Print every entry again exactly, with no pictures.

Records drawn from a dataset:
━━━━

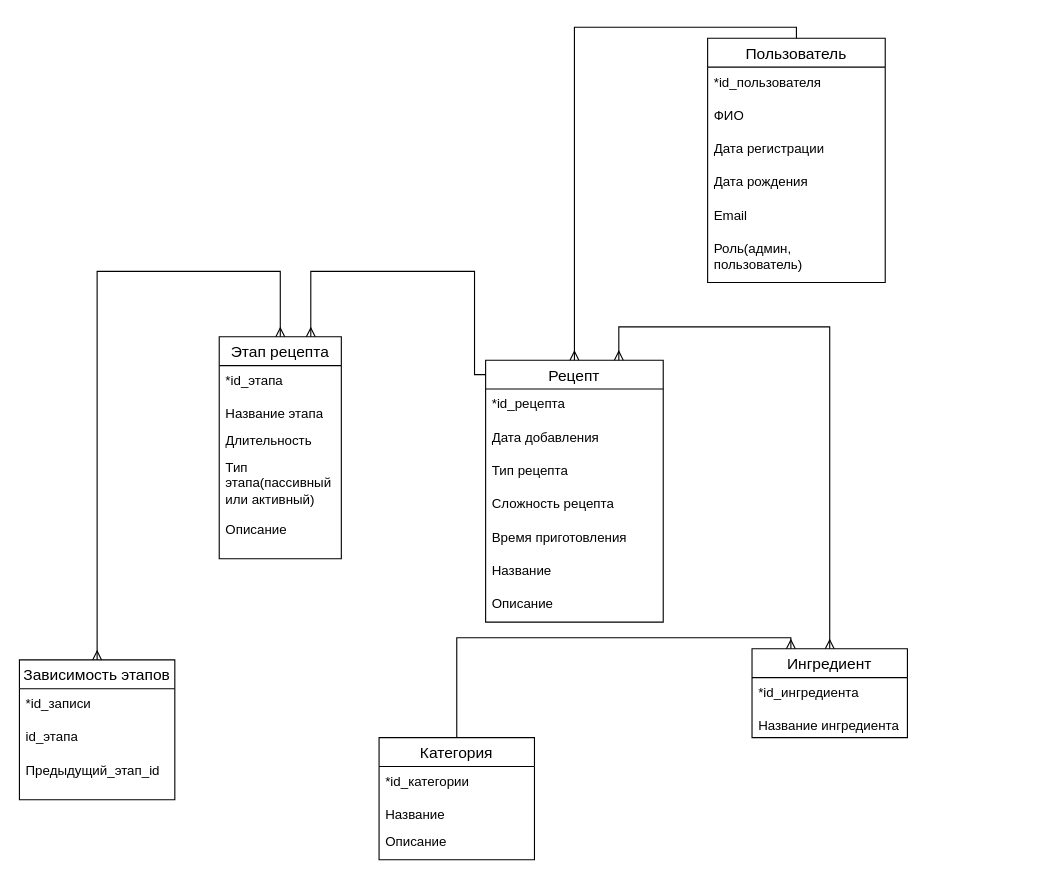
pestlain34/A_Graph-Based_System_for_Intelligent_Culinary_Process_Sequencing keeps this draw.io diagram as doc/erd.drawio. Above is the earlier version. Source tidied: cells renumbered, new cells numbered last; positions are measured from the earlier drawing's top-left corner, leaving out a move shared by most shapes. Both pictures are drawn from the tidied source at 111%, with x=0, y=0 at pixel (19, 38).
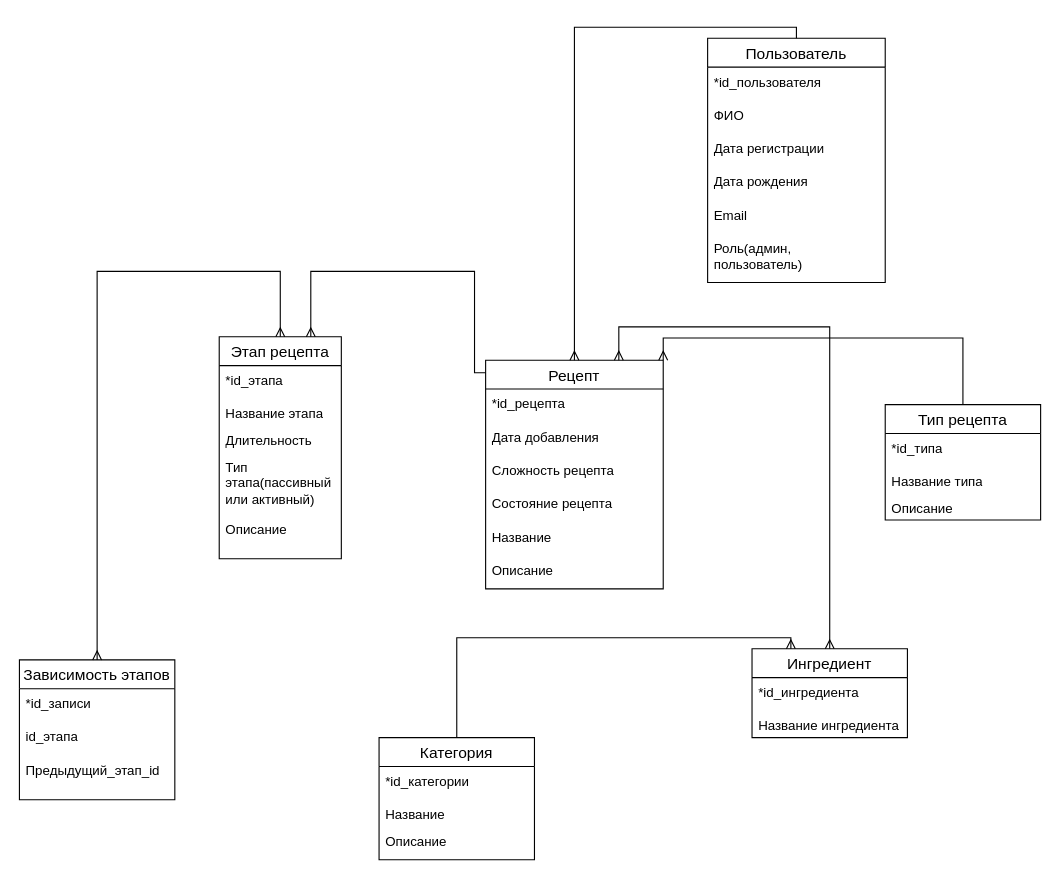
The same diagram, later.

Change to the diagram source:
```diff
@@
     <mxCell id="9" value="Рецепт" style="swimlane;fontStyle=0;horizontal=1;startSize=26;align=center;fontSize=14;" parent="1" vertex="1">
-      <mxGeometry x="420" y="290" width="160" height="236" as="geometry" />
+      <mxGeometry x="420" y="290" width="160" height="206" as="geometry" />
     </mxCell>
@@
-    <mxCell id="12" value="Тип рецепта" style="text;strokeColor=none;fillColor=none;spacingLeft=4;spacingRight=4;overflow=hidden;points=[[0,0.5],[1,0.5]];portConstraint=eastwest;fontSize=12;whiteSpace=wrap;html=1;" parent="9" vertex="1">
-      <mxGeometry y="86" width="160" height="30" as="geometry" />
-    </mxCell>
     <mxCell id="13" value="Сложность рецепта" style="text;strokeColor=none;fillColor=none;spacingLeft=4;spacingRight=4;overflow=hidden;fontSize=12;whiteSpace=wrap;html=1;" parent="9" vertex="1">
-      <mxGeometry y="116" width="160" height="30" as="geometry" />
+      <mxGeometry y="86" width="160" height="30" as="geometry" />
     </mxCell>
-    <mxCell id="14" value="Время приготовления" style="text;strokeColor=none;fillColor=none;spacingLeft=4;spacingRight=4;overflow=hidden;fontSize=12;whiteSpace=wrap;html=1;" parent="9" vertex="1">
-      <mxGeometry y="146" width="160" height="30" as="geometry" />
+    <mxCell id="14" value="Состояние рецепта" style="text;strokeColor=none;fillColor=none;spacingLeft=4;spacingRight=4;overflow=hidden;fontSize=12;whiteSpace=wrap;html=1;" parent="9" vertex="1">
+      <mxGeometry y="116" width="160" height="30" as="geometry" />
     </mxCell>
     <mxCell id="15" value="Название" style="text;strokeColor=none;fillColor=none;spacingLeft=4;spacingRight=4;overflow=hidden;fontSize=12;whiteSpace=wrap;html=1;" parent="9" vertex="1">
-      <mxGeometry y="176" width="160" height="30" as="geometry" />
+      <mxGeometry y="146" width="160" height="30" as="geometry" />
     </mxCell>
     <mxCell id="16" value="Описание" style="text;strokeColor=none;fillColor=none;spacingLeft=4;spacingRight=4;overflow=hidden;fontSize=12;whiteSpace=wrap;html=1;" parent="9" vertex="1">
-      <mxGeometry y="206" width="160" height="30" as="geometry" />
+      <mxGeometry y="176" width="160" height="30" as="geometry" />
     </mxCell>
@@
+    <mxCell id="12" value="Тип рецепта" style="swimlane;fontStyle=0;horizontal=1;startSize=26;align=center;fontSize=14;" parent="1" vertex="1">
+      <mxGeometry x="780" y="330" width="140" height="104" as="geometry" />
+    </mxCell>
+    <mxCell id="39" value="*id_типа" style="text;strokeColor=none;fillColor=none;spacingLeft=4;spacingRight=4;overflow=hidden;fontSize=12;whiteSpace=wrap;html=1;" parent="12" vertex="1">
+      <mxGeometry y="26" width="140" height="30" as="geometry" />
+    </mxCell>
+    <mxCell id="40" value="Название типа" style="text;strokeColor=none;fillColor=none;spacingLeft=4;spacingRight=4;overflow=hidden;fontSize=12;whiteSpace=wrap;html=1;" parent="12" vertex="1">
+      <mxGeometry y="56" width="140" height="24" as="geometry" />
+    </mxCell>
+    <mxCell id="41" value="Описание" style="text;strokeColor=none;fillColor=none;spacingLeft=4;spacingRight=4;overflow=hidden;fontSize=12;whiteSpace=wrap;html=1;" parent="12" vertex="1">
+      <mxGeometry y="80" width="140" height="24" as="geometry" />
+    </mxCell>
+    <mxCell id="42" style="endArrow=ERmany;html=1;rounded=0;exitX=0.5;exitY=0;exitDx=0;exitDy=0;edgeStyle=orthogonalEdgeStyle;entryX=1;entryY=0;entryDx=0;entryDy=0;startArrow=none;startFill=0;endFill=0;" parent="1" edge="1" source="12" target="9">
+      <mxGeometry relative="1" as="geometry">
+        <Array as="points">
+          <mxPoint x="850" y="270" />
+          <mxPoint x="580" y="270" />
+        </Array>
+      </mxGeometry>
+    </mxCell>
```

━━━━

WRITTEN REPLY:
pestlain34/A_Graph-Based_System_for_Intelligent_Culinary_Process_Sequencing keeps this draw.io diagram as doc/erd.drawio. Above is the earlier version. Source tidied: cells renumbered, new cells numbered last; positions are measured from the earlier drawing's top-left corner, leaving out a move shared by most shapes. Both pictures are drawn from the tidied source at 111%, with x=0, y=0 at pixel (19, 38).
The same diagram, later.

Change to the diagram source:
```diff
@@
     <mxCell id="9" value="Рецепт" style="swimlane;fontStyle=0;horizontal=1;startSize=26;align=center;fontSize=14;" parent="1" vertex="1">
-      <mxGeometry x="420" y="290" width="160" height="236" as="geometry" />
+      <mxGeometry x="420" y="290" width="160" height="206" as="geometry" />
     </mxCell>
@@
-    <mxCell id="12" value="Тип рецепта" style="text;strokeColor=none;fillColor=none;spacingLeft=4;spacingRight=4;overflow=hidden;points=[[0,0.5],[1,0.5]];portConstraint=eastwest;fontSize=12;whiteSpace=wrap;html=1;" parent="9" vertex="1">
-      <mxGeometry y="86" width="160" height="30" as="geometry" />
-    </mxCell>
     <mxCell id="13" value="Сложность рецепта" style="text;strokeColor=none;fillColor=none;spacingLeft=4;spacingRight=4;overflow=hidden;fontSize=12;whiteSpace=wrap;html=1;" parent="9" vertex="1">
-      <mxGeometry y="116" width="160" height="30" as="geometry" />
+      <mxGeometry y="86" width="160" height="30" as="geometry" />
     </mxCell>
-    <mxCell id="14" value="Время приготовления" style="text;strokeColor=none;fillColor=none;spacingLeft=4;spacingRight=4;overflow=hidden;fontSize=12;whiteSpace=wrap;html=1;" parent="9" vertex="1">
-      <mxGeometry y="146" width="160" height="30" as="geometry" />
+    <mxCell id="14" value="Состояние рецепта" style="text;strokeColor=none;fillColor=none;spacingLeft=4;spacingRight=4;overflow=hidden;fontSize=12;whiteSpace=wrap;html=1;" parent="9" vertex="1">
+      <mxGeometry y="116" width="160" height="30" as="geometry" />
     </mxCell>
     <mxCell id="15" value="Название" style="text;strokeColor=none;fillColor=none;spacingLeft=4;spacingRight=4;overflow=hidden;fontSize=12;whiteSpace=wrap;html=1;" parent="9" vertex="1">
-      <mxGeometry y="176" width="160" height="30" as="geometry" />
+      <mxGeometry y="146" width="160" height="30" as="geometry" />
     </mxCell>
     <mxCell id="16" value="Описание" style="text;strokeColor=none;fillColor=none;spacingLeft=4;spacingRight=4;overflow=hidden;fontSize=12;whiteSpace=wrap;html=1;" parent="9" vertex="1">
-      <mxGeometry y="206" width="160" height="30" as="geometry" />
+      <mxGeometry y="176" width="160" height="30" as="geometry" />
     </mxCell>
@@
+    <mxCell id="12" value="Тип рецепта" style="swimlane;fontStyle=0;horizontal=1;startSize=26;align=center;fontSize=14;" parent="1" vertex="1">
+      <mxGeometry x="780" y="330" width="140" height="104" as="geometry" />
+    </mxCell>
+    <mxCell id="39" value="*id_типа" style="text;strokeColor=none;fillColor=none;spacingLeft=4;spacingRight=4;overflow=hidden;fontSize=12;whiteSpace=wrap;html=1;" parent="12" vertex="1">
+      <mxGeometry y="26" width="140" height="30" as="geometry" />
+    </mxCell>
+    <mxCell id="40" value="Название типа" style="text;strokeColor=none;fillColor=none;spacingLeft=4;spacingRight=4;overflow=hidden;fontSize=12;whiteSpace=wrap;html=1;" parent="12" vertex="1">
+      <mxGeometry y="56" width="140" height="24" as="geometry" />
+    </mxCell>
+    <mxCell id="41" value="Описание" style="text;strokeColor=none;fillColor=none;spacingLeft=4;spacingRight=4;overflow=hidden;fontSize=12;whiteSpace=wrap;html=1;" parent="12" vertex="1">
+      <mxGeometry y="80" width="140" height="24" as="geometry" />
+    </mxCell>
+    <mxCell id="42" style="endArrow=ERmany;html=1;rounded=0;exitX=0.5;exitY=0;exitDx=0;exitDy=0;edgeStyle=orthogonalEdgeStyle;entryX=1;entryY=0;entryDx=0;entryDy=0;startArrow=none;startFill=0;endFill=0;" parent="1" edge="1" source="12" target="9">
+      <mxGeometry relative="1" as="geometry">
+        <Array as="points">
+          <mxPoint x="850" y="270" />
+          <mxPoint x="580" y="270" />
+        </Array>
+      </mxGeometry>
+    </mxCell>
```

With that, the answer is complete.